Please copy all of the data that follows exactly, leaving any pictures out.
################
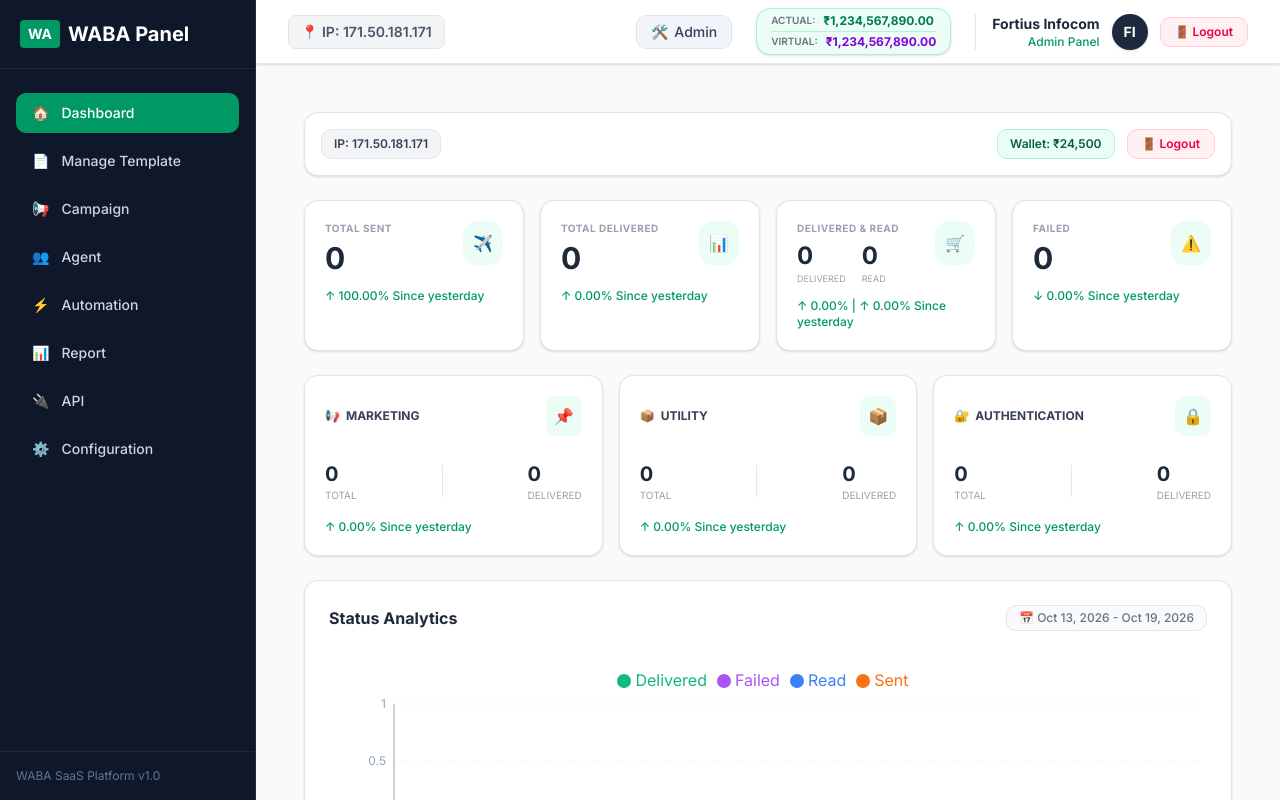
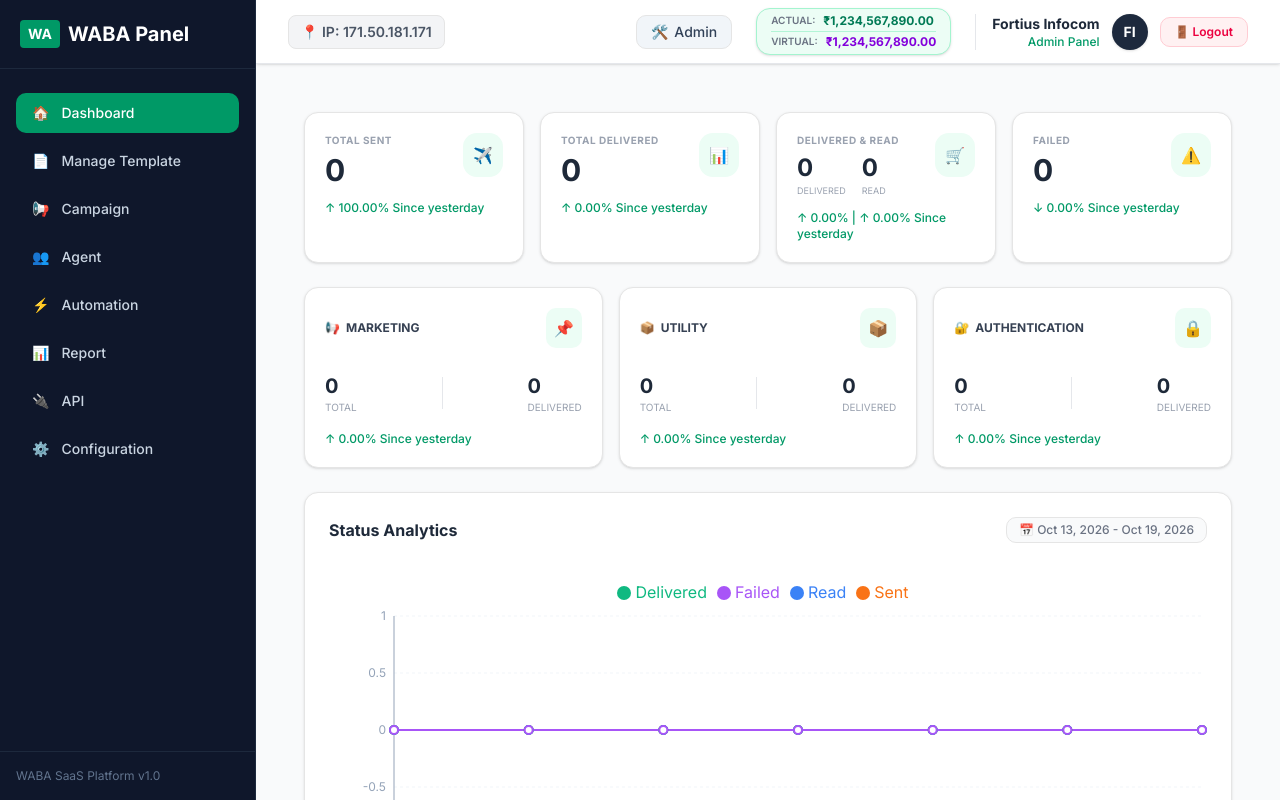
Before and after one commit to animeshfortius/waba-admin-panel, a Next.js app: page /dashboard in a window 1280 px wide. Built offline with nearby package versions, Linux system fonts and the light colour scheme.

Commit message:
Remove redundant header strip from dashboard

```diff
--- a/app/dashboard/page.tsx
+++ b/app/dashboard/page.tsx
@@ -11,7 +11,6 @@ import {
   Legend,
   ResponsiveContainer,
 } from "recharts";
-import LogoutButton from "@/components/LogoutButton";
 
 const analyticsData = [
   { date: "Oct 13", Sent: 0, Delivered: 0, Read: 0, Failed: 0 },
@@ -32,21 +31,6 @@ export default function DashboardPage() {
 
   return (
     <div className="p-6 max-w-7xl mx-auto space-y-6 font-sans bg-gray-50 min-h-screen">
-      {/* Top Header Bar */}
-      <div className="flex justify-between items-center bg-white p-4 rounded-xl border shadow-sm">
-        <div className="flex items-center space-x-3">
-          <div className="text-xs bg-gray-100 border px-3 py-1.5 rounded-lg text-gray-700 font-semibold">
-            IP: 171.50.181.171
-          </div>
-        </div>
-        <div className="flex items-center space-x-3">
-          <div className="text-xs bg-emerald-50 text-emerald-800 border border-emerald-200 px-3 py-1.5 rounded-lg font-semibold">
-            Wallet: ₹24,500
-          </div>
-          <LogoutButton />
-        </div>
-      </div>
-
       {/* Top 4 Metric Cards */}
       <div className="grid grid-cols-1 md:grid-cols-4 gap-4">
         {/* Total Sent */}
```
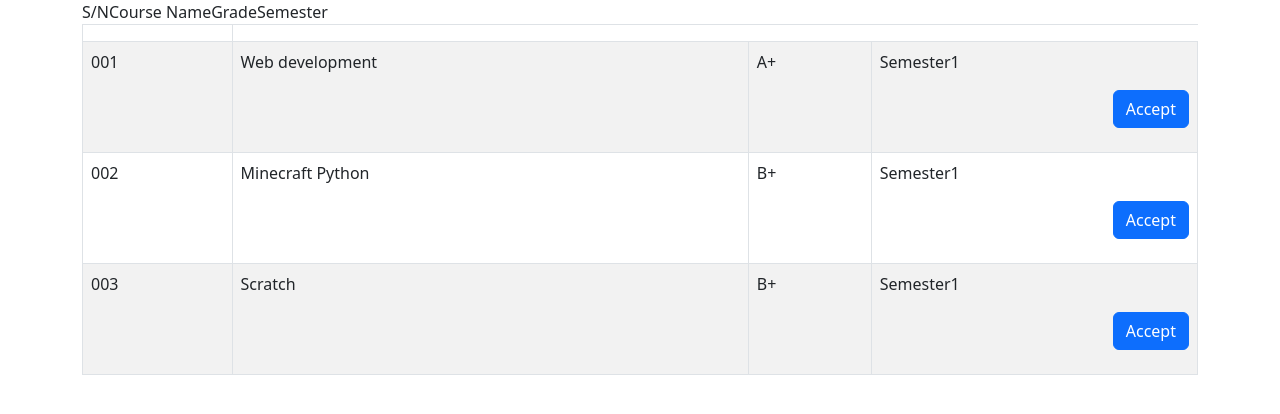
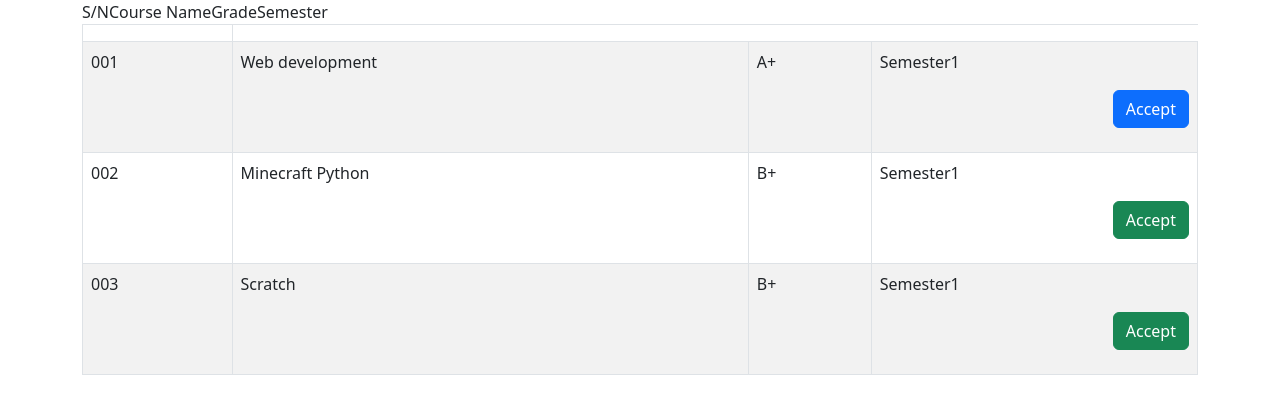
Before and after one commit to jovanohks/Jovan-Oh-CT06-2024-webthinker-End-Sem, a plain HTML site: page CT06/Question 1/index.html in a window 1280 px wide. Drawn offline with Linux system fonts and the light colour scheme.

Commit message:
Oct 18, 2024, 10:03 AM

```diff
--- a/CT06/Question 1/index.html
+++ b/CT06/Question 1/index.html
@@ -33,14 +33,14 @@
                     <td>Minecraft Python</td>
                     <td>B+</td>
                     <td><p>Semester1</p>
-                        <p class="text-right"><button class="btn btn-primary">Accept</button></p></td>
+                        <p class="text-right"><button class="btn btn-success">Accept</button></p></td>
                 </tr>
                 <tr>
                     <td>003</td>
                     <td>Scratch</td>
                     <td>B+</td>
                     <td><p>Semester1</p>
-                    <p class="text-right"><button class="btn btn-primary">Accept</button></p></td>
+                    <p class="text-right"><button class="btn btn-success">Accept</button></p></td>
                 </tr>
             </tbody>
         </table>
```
################
▸ **Answer section**:
Before and after one commit to animeshfortius/waba-admin-panel, a Next.js app: page /dashboard in a window 1280 px wide. Built offline with nearby package versions, Linux system fonts and the light colour scheme.

Commit message:
Remove redundant header strip from dashboard

```diff
--- a/app/dashboard/page.tsx
+++ b/app/dashboard/page.tsx
@@ -11,7 +11,6 @@ import {
   Legend,
   ResponsiveContainer,
 } from "recharts";
-import LogoutButton from "@/components/LogoutButton";
 
 const analyticsData = [
   { date: "Oct 13", Sent: 0, Delivered: 0, Read: 0, Failed: 0 },
@@ -32,21 +31,6 @@ export default function DashboardPage() {
 
   return (
     <div className="p-6 max-w-7xl mx-auto space-y-6 font-sans bg-gray-50 min-h-screen">
-      {/* Top Header Bar */}
-      <div className="flex justify-between items-center bg-white p-4 rounded-xl border shadow-sm">
-        <div className="flex items-center space-x-3">
-          <div className="text-xs bg-gray-100 border px-3 py-1.5 rounded-lg text-gray-700 font-semibold">
-            IP: 171.50.181.171
-          </div>
-        </div>
-        <div className="flex items-center space-x-3">
-          <div className="text-xs bg-emerald-50 text-emerald-800 border border-emerald-200 px-3 py-1.5 rounded-lg font-semibold">
-            Wallet: ₹24,500
-          </div>
-          <LogoutButton />
-        </div>
-      </div>
-
       {/* Top 4 Metric Cards */}
       <div className="grid grid-cols-1 md:grid-cols-4 gap-4">
         {/* Total Sent */}
```
Before and after one commit to jovanohks/Jovan-Oh-CT06-2024-webthinker-End-Sem, a plain HTML site: page CT06/Question 1/index.html in a window 1280 px wide. Drawn offline with Linux system fonts and the light colour scheme.

Commit message:
Oct 18, 2024, 10:03 AM

```diff
--- a/CT06/Question 1/index.html
+++ b/CT06/Question 1/index.html
@@ -33,14 +33,14 @@
                     <td>Minecraft Python</td>
                     <td>B+</td>
                     <td><p>Semester1</p>
-                        <p class="text-right"><button class="btn btn-primary">Accept</button></p></td>
+                        <p class="text-right"><button class="btn btn-success">Accept</button></p></td>
                 </tr>
                 <tr>
                     <td>003</td>
                     <td>Scratch</td>
                     <td>B+</td>
                     <td><p>Semester1</p>
-                    <p class="text-right"><button class="btn btn-primary">Accept</button></p></td>
+                    <p class="text-right"><button class="btn btn-success">Accept</button></p></td>
                 </tr>
             </tbody>
         </table>
```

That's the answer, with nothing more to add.